THE TASK »
Using the listing that follows, return every line with the word "retry".

SOURCE INFORMATION »
[Start of section]

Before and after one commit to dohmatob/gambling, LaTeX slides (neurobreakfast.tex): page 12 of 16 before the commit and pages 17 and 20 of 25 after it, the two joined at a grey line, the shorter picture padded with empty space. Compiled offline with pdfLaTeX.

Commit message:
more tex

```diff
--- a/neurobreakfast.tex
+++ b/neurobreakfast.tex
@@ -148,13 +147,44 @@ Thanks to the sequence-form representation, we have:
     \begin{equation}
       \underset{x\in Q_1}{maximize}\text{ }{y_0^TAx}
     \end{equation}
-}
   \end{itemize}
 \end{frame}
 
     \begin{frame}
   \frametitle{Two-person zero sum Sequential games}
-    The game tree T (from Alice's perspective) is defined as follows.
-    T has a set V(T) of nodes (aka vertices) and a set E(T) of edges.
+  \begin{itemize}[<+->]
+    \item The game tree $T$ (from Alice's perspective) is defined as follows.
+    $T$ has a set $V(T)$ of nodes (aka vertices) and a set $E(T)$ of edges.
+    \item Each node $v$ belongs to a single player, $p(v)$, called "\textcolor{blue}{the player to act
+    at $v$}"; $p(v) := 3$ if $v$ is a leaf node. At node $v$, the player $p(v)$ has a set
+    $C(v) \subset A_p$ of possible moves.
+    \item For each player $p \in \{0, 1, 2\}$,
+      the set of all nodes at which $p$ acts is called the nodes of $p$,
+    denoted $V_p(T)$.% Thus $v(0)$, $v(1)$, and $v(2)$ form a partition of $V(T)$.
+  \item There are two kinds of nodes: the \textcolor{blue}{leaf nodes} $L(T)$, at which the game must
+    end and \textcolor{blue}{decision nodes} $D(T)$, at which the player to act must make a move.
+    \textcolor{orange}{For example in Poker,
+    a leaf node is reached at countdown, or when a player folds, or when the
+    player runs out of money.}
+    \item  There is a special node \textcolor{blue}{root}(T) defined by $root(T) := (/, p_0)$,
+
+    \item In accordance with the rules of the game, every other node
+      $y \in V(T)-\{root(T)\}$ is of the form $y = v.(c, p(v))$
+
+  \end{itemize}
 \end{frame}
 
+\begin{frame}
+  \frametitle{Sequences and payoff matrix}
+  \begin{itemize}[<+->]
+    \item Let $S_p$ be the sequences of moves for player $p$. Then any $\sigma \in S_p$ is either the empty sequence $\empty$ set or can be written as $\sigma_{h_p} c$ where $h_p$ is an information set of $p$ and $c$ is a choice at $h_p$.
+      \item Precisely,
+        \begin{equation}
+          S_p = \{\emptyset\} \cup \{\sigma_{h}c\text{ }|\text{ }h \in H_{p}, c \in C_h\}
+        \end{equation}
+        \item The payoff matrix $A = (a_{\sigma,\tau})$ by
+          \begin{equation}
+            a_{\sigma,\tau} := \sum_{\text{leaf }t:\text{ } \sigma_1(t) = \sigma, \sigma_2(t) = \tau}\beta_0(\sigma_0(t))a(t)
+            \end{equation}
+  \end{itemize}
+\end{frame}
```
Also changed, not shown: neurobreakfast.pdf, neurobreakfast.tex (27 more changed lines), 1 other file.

[End of section]
[Start of section]

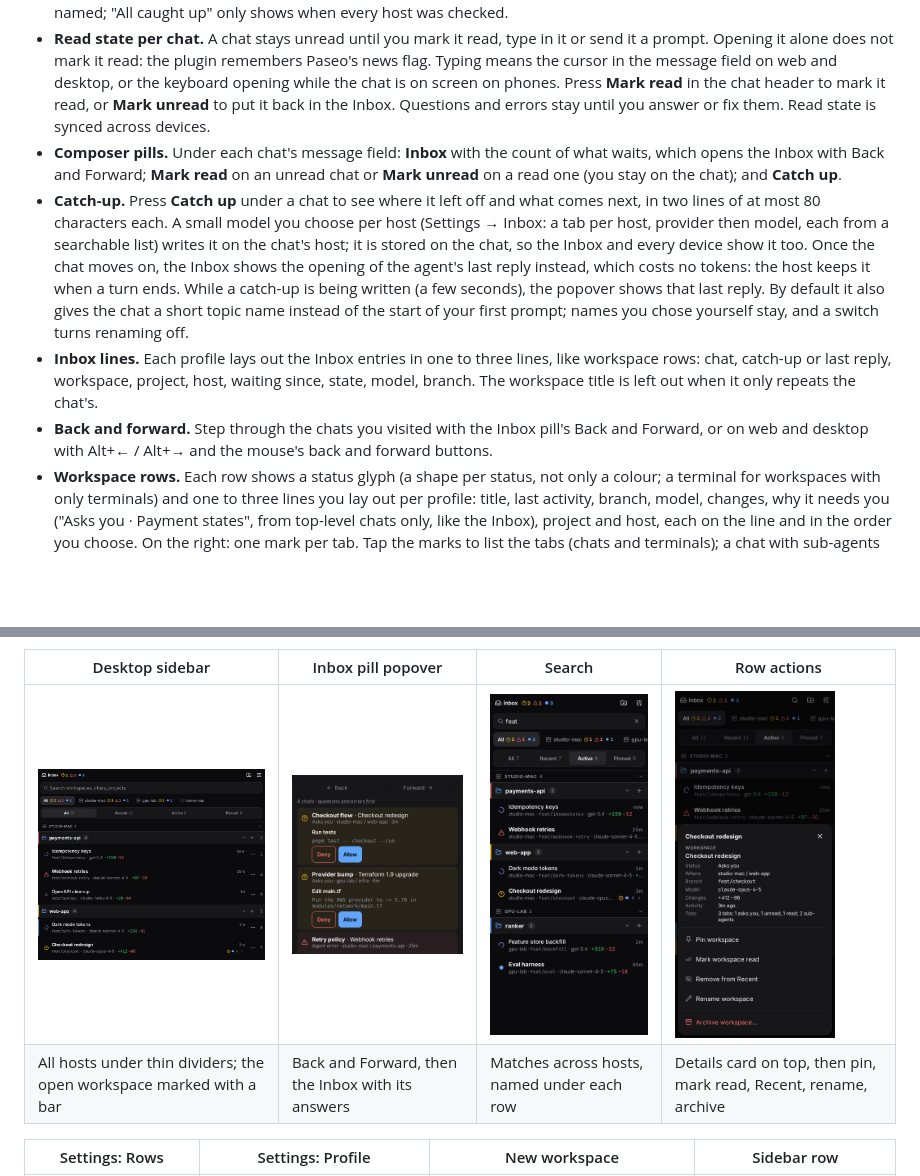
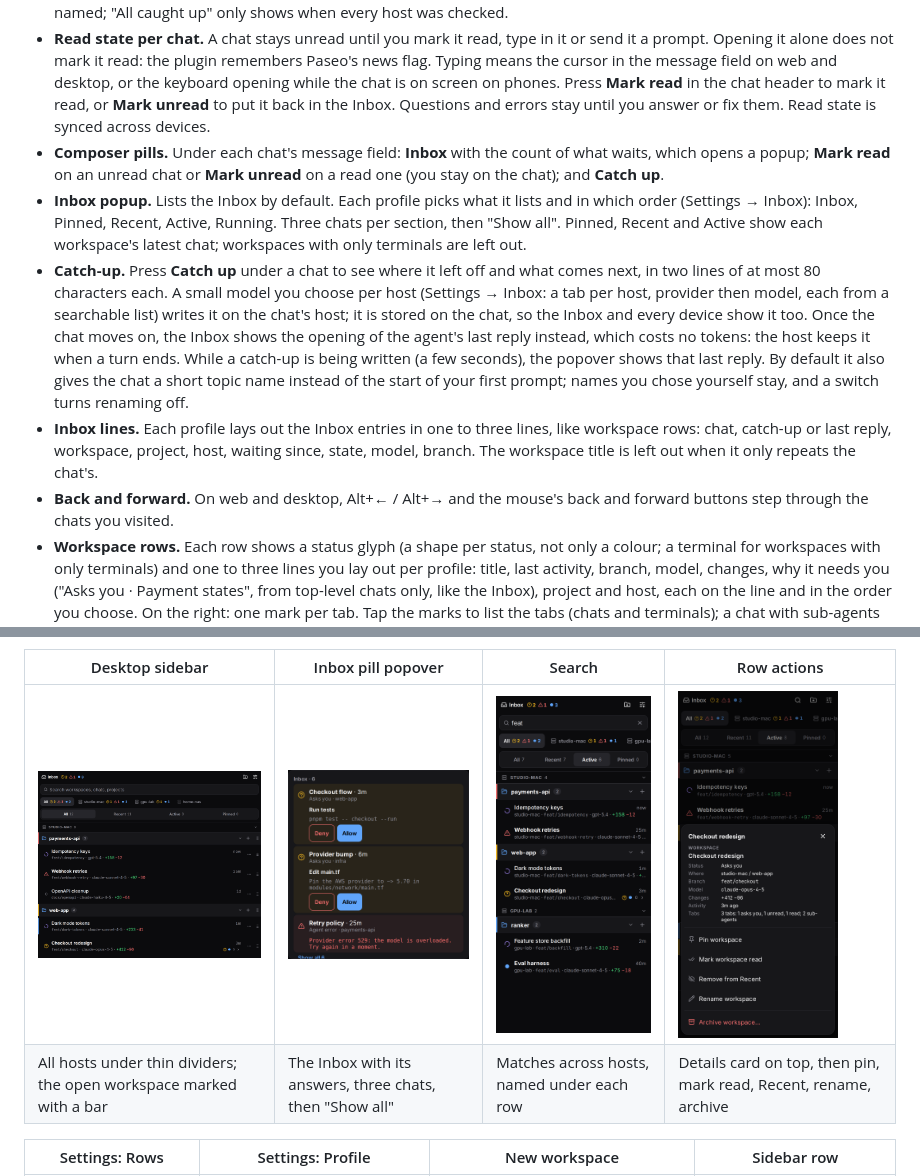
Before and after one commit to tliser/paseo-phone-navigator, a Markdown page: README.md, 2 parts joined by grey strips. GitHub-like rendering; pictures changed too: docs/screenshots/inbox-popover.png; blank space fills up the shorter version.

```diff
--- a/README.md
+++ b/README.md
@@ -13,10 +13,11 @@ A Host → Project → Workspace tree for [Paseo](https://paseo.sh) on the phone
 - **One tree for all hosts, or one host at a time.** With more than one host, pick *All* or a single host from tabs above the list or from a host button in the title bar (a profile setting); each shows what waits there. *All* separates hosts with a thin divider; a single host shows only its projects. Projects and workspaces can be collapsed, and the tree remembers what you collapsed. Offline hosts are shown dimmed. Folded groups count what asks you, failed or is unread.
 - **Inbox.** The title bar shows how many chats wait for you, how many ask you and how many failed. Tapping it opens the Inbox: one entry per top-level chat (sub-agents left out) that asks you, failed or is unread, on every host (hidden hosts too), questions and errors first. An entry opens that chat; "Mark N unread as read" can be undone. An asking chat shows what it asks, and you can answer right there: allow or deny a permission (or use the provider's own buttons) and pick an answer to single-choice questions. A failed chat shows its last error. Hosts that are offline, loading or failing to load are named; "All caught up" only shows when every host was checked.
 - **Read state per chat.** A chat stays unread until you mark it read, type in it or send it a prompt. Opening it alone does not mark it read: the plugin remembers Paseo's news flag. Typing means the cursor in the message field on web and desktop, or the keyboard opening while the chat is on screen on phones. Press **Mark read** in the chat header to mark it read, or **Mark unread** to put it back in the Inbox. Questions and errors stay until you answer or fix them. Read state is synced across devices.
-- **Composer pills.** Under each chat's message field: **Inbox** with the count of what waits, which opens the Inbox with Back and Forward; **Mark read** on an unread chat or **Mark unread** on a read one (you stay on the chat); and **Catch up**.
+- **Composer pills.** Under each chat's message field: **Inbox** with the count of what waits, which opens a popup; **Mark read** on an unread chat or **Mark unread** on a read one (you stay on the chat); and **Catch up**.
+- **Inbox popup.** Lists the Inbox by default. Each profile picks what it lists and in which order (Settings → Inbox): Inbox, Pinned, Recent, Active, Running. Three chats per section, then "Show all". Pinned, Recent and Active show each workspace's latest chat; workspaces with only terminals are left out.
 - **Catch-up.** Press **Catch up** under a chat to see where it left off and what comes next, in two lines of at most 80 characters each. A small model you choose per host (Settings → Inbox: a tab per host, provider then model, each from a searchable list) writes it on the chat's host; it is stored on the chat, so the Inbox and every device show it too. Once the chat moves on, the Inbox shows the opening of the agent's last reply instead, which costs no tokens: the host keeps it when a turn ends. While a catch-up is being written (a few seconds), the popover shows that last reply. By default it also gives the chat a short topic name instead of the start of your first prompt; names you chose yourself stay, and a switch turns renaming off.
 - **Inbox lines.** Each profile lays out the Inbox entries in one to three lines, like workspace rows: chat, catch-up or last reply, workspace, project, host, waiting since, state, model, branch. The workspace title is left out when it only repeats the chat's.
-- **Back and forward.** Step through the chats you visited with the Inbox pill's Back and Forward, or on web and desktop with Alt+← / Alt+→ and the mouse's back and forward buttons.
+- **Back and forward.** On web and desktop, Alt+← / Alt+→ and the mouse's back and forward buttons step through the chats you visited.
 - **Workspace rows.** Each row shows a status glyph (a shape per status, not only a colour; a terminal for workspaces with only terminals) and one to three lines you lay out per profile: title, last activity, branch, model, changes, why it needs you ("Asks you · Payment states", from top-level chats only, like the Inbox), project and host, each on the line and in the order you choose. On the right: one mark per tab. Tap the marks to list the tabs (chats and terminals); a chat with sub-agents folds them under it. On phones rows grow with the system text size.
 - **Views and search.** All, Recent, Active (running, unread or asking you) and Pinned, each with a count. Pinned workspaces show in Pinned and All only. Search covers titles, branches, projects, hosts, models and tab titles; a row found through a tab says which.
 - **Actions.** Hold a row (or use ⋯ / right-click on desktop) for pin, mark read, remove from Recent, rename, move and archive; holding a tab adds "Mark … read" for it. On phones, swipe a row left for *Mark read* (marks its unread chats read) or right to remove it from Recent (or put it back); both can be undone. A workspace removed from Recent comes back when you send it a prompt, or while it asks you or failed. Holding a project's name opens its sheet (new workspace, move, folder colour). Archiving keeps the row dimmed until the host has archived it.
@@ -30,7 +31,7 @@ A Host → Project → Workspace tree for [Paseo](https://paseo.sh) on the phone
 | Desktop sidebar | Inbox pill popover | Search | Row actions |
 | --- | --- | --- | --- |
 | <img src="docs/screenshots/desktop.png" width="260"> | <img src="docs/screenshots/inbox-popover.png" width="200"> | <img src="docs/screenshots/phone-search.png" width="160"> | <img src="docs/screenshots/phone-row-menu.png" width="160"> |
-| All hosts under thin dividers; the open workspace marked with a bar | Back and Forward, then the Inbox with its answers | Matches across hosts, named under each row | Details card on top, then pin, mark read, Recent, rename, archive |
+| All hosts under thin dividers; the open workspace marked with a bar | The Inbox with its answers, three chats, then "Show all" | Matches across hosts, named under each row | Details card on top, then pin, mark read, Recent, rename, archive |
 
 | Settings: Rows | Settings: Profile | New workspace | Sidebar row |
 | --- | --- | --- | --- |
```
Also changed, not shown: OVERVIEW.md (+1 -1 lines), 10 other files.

[End of section]
[Start of section]

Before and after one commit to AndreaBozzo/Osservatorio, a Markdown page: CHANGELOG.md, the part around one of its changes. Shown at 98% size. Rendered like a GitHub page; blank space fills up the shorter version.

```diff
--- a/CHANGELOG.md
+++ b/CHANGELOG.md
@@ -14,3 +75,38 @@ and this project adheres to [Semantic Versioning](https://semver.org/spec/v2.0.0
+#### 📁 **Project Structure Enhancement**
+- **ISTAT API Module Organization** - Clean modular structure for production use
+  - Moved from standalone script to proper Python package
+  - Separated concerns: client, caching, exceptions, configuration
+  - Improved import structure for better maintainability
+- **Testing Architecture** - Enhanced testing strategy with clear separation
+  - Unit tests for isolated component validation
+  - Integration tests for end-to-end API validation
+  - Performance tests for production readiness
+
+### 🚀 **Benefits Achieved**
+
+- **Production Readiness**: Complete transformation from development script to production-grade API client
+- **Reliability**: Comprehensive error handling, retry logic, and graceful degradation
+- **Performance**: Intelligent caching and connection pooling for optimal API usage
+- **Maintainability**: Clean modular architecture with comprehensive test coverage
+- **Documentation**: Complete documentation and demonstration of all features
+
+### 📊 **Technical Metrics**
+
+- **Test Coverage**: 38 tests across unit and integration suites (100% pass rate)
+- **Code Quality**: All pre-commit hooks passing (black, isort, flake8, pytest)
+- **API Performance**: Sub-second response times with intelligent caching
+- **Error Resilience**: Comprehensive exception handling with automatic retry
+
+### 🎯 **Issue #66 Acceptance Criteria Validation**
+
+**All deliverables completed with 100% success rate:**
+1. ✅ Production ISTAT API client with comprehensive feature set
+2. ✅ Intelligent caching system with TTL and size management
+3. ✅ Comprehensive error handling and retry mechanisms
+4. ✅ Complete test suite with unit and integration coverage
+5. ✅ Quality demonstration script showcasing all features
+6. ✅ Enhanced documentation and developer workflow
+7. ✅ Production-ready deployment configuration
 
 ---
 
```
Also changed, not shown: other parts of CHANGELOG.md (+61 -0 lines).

[End of section]

RESULT FOR THIS EXERCISE »
+- **Reliability**: Comprehensive error handling, retry logic, and graceful degradation
+- **Error Resilience**: Comprehensive exception handling with automatic retry
+3. ✅ Comprehensive error handling and retry mechanisms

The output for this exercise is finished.